There aren’t too many things worse than downloading a file or visiting a website that’s been infested with viruses or malware. Even if you’re using an operating system like Linux or Mac OS X, which tend to have fewer exploits written for them, you can still download something with a virus and then pass it on to a Windows user. I mainly use Linux, and have to admit to having never really used any type of anti-virus program for any length of time. After weeks of never getting a hit, I came to the conclusion that the sites I visit and the files I download just aren’t targets. Still, it is a good idea to have some type of safety net. Enter a fantastic Firefox extension (that works for Windows users as well as Mac and Linux), that can scan any link for website or file, and scan it for anything suspicious.
The extension uses Virus Total, a website which uses more than 40 different virus and malware scanners, and points all of them at whatever link you provide.
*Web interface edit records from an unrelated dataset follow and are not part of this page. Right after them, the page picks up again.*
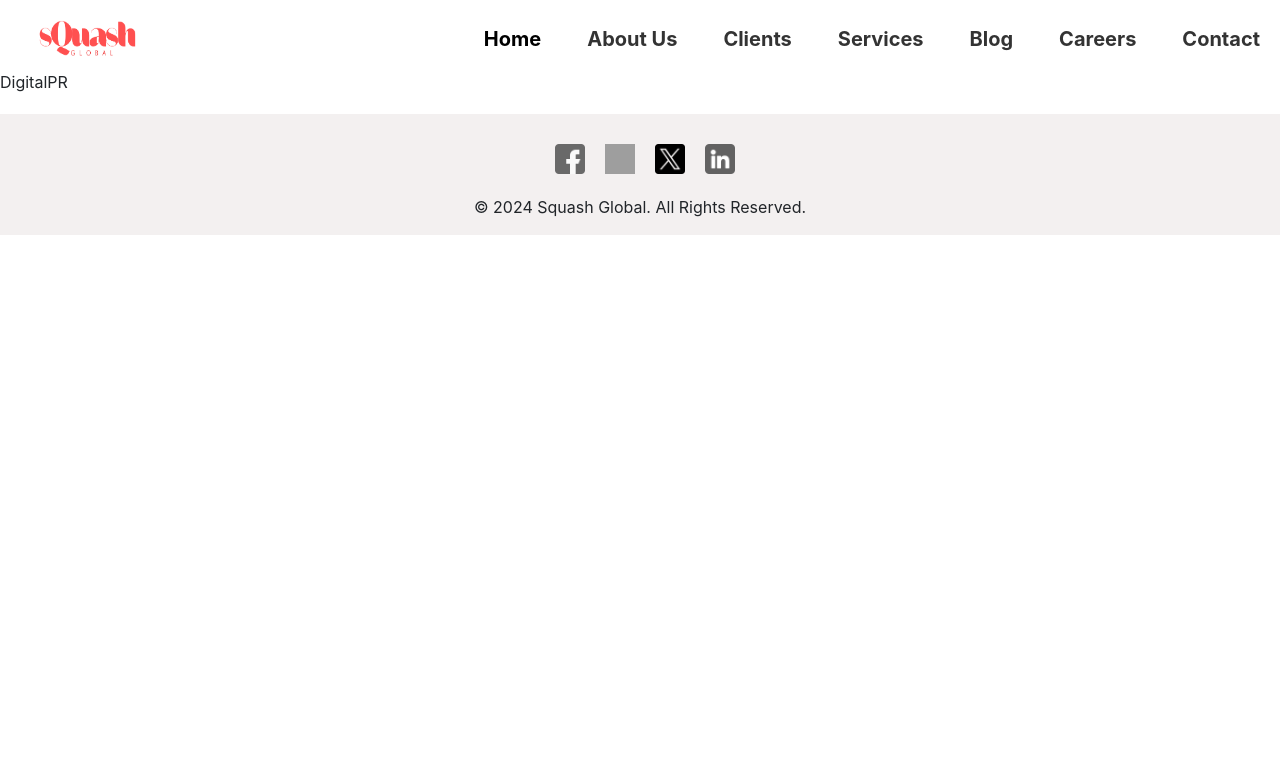
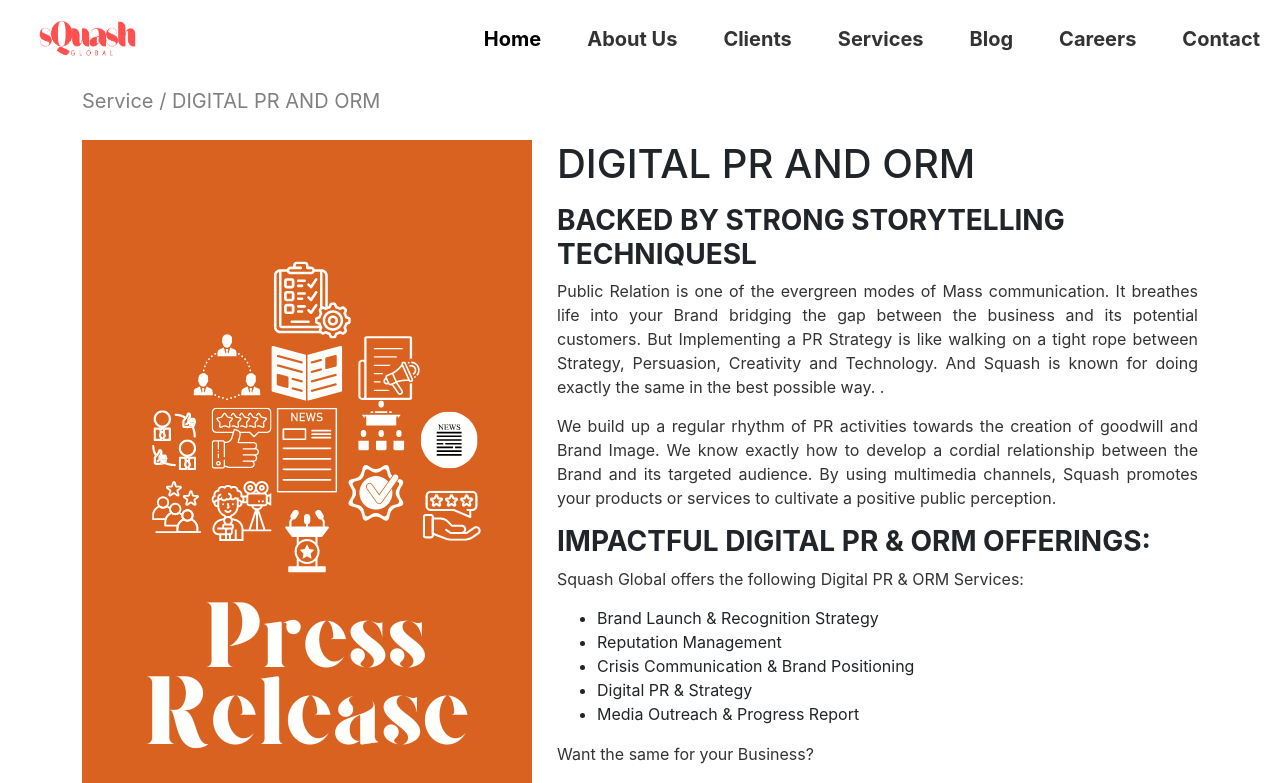
Before and after one commit to VishK98/Squash-Global, a React (Create React App) app: page /digitalPR in a window 1280 px wide. Shown: the top 783 px of the page. Built offline with nearby package versions, Linux system fonts and the light colour scheme; grey boxes are pictures that could not be loaded.

Commit message:
DIGITAL PR AND ORM

```diff
--- a/src/components/ServiceDetails/DigitalPR.js
+++ b/src/components/ServiceDetails/DigitalPR.js
@@ -1,8 +1,56 @@
 import React from 'react'
+import "./ServiceDetails.css"
+import img from "../../assets/images/Press release.png";
+import AnimatedText from '../Animations/TextAnimation';
+
 
 function DigitalPR() {
   return (
-    <div>DigitalPR</div>
+   <div className='container'>
+      <div class="route-text">
+        <ol class="breadcrumb route-text mt-3">
+          <li>
+            <a
+              href="/"
+              style={{ color: "grey", textDecoration: "none" }}
+            >
+              <AnimatedText text="Service /" animation="slide-left" />
+            </a>
+          </li>
+          <li>
+            <AnimatedText text="&nbsp;DIGITAL PR AND ORM" animation="slide-right" />
+          </li>
+        </ol>
+      </div>
+      <div className='row mt-lg-4'>
+        <div className='col-lg-5 col-md-5 col-12'>
+          <img src={img} className='tittle-img' alt='' />
+        </div>
+        <div className='col-lg-7 col-md-7 col-12'>
+          <h1 className="big-title page-head">DIGITAL PR AND ORM</h1>
+          <h3 className='mt-lg-3'>BACKED BY STRONG STORYTELLING TECHNIQUESL</h3>
+          <p>Public Relation is one of the evergreen modes of Mass communication.
+            It breathes life into your Brand bridging the gap between the business and its potential customers.
+             But Implementing a PR Strategy is like walking on a tight rope between Strategy, Persuasion, Creativity and Technology.
+            And Squash is known for doing exactly the same in the best possible way. .</p>
+            <p>We build up a regular rhythm of PR activities towards the creation of goodwill and Brand Image.
+              We know exactly how to develop a cordial relationship between the Brand and its targeted audience.
+              By using multimedia channels, Squash promotes your products or services to cultivate a positive public perception.</p>
+          <h3>IMPACTFUL DIGITAL PR & ORM OFFERINGS:</h3>
+          <p>Squash Global offers the following Digital PR & ORM Services:</p>
+          <ul>
+          <li>Brand Launch & Recognition Strategy</li>
+          <li>Reputation Management </li>
+          <li>Crisis Communication & Brand Positioning </li>
+          <li>Digital PR & Strategy</li>
+          <li>Media Outreach & Progress Report</li>
+          </ul>
+          <p>Want the same for your Business?</p>
+          <p>How about catching up for a Coffee!</p>
+        </div>
+      </div>
+    </div>
+
   )
 }
 
```
Also changed, not shown: src/assets/images/Press release.png (added).
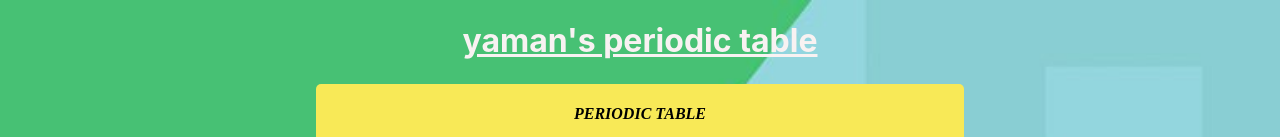
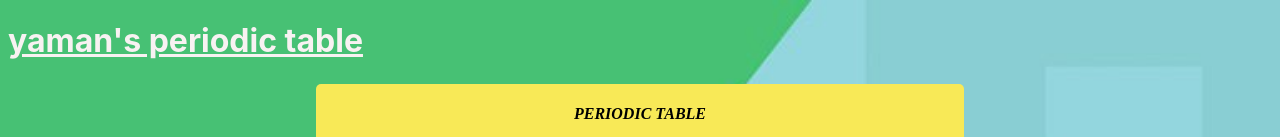
Before and after one commit to y4man/git-prac, a plain HTML site: page index.html in a window 1280 px wide. Shown: the top 137 px of the page. Drawn offline with Linux system fonts and the light colour scheme.

Commit message:
Update index.html

```diff
--- a/index.html
+++ b/index.html
@@ -10,7 +10,7 @@
 
 <body>
     <center>
-    <h1 align="center" font family="marker"><u><b>yaman's periodic table</b></u></h1>
+    <h1 align="left" font family="marker"><u><b>yaman's periodic table</b></u></h1>
     <i>
         <table class="table1">
             <tr>
```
Doing so greatly lessens the risk that your favorite anti-virus program might miss something that another would catch, and reduces the risk of your computer “catching” something.
Once you’ve installed the extension (available from the Virus Total website), you can use it a couple different ways. Along with the extension, a toolbar is installed which has options to scan the web page you’re currently on, as well as to search its database. I’m not sold on installing a toolbar with only those two options, but happily it can be hidden. And in reality, you’re not missing much with it gone. The search feature can easily be accomplished directly from the Virus Total website, and if you’re concerned about a particular website, it might be a better course of action to scan it from a Google search web page, before actually visiting it.
Still, if you’re on a website and are considering downloading a file or program you think might be suspicious, or just to make sure there’s nothing sketchy going on, right-click on the link to the download, and choose the Scan With Virus Total option. You’ll be taken to the VirusTotal website, where you will see a full list of the results from each of the 40+ virus and malware scanners. If the link shows up clean, it’s a pretty safe bet that there is no danger involved in downloading. Even if you forget to scan the link before clicking download, you’re not out of luck, because VTzilla adds an entry to Firefox’s standard download dialog, asking you if you’d like to scan the link first.
I’m a fan of this extension. In reality there’s nothing it does that you can’t do from the VirusTotal website, but this saves a step. And frankly, because once the extension is installed the feature is right there at hand, I’m much more likely to use it, compared to needing to first navigate to the VirusTotal website and then paste in the link. VTzilla makes it a lot simpler and more convenient, and so I’d recommend giving it a look.